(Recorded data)
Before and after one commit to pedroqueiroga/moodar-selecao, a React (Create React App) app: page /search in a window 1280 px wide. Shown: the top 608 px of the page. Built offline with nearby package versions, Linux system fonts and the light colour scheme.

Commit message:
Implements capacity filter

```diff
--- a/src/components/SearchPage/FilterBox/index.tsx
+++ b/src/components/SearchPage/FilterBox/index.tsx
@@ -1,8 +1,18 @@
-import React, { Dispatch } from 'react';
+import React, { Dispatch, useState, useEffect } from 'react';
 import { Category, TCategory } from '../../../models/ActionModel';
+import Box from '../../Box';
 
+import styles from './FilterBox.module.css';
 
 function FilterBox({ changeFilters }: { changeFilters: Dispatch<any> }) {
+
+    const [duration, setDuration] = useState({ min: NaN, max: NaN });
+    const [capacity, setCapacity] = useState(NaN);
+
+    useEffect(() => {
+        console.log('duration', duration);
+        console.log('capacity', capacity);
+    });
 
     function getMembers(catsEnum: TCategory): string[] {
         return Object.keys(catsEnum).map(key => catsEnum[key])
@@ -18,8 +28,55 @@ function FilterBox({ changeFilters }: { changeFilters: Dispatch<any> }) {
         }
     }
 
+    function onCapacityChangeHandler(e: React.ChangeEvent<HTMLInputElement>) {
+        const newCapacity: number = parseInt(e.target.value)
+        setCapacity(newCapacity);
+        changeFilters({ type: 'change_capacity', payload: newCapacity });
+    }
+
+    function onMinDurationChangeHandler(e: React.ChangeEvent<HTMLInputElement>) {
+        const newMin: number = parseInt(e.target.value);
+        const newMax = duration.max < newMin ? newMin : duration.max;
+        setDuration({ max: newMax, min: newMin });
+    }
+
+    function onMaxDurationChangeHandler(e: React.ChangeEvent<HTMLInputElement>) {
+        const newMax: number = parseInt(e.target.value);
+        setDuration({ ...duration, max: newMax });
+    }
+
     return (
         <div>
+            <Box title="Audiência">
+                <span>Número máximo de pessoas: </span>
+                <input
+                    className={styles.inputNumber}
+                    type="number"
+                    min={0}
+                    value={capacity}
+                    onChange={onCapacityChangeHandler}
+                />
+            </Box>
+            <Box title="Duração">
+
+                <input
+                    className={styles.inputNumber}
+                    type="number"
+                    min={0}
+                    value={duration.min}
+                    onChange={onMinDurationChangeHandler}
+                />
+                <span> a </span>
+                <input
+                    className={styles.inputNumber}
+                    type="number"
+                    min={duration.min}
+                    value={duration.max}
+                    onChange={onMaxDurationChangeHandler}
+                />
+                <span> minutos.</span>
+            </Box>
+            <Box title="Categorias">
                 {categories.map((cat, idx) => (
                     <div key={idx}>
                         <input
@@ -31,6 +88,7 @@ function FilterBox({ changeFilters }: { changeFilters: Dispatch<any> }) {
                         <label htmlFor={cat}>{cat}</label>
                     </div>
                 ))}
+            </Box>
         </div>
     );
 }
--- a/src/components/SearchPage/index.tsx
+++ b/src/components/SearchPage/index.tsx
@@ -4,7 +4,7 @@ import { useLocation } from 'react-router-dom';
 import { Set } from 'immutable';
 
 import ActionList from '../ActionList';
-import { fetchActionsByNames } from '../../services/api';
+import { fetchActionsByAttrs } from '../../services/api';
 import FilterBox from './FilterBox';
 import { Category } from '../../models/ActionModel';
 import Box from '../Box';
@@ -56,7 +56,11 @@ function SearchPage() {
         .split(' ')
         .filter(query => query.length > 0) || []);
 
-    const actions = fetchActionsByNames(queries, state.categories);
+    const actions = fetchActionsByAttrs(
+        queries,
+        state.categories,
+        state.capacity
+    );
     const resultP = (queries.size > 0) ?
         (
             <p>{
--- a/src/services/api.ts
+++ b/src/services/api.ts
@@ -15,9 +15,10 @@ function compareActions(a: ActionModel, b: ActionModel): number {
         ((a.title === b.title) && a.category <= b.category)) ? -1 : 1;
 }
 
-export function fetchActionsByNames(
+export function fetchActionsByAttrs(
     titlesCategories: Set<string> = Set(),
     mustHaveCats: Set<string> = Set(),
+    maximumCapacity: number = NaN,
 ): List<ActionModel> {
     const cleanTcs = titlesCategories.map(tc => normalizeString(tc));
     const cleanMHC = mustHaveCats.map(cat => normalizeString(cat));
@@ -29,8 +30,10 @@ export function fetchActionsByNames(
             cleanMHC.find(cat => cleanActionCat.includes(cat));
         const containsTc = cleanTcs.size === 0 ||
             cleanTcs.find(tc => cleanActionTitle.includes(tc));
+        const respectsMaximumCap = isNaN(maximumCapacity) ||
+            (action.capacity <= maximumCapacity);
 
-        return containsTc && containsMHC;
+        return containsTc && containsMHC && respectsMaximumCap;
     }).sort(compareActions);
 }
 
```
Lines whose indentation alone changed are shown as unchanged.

* Problem to solve: Given the data above, which lines hold the string "SearchPage"? Return them.

* Result of the task:
--- a/src/components/SearchPage/FilterBox/index.tsx
+++ b/src/components/SearchPage/FilterBox/index.tsx
--- a/src/components/SearchPage/index.tsx
+++ b/src/components/SearchPage/index.tsx
@@ -56,7 +56,11 @@ function SearchPage() {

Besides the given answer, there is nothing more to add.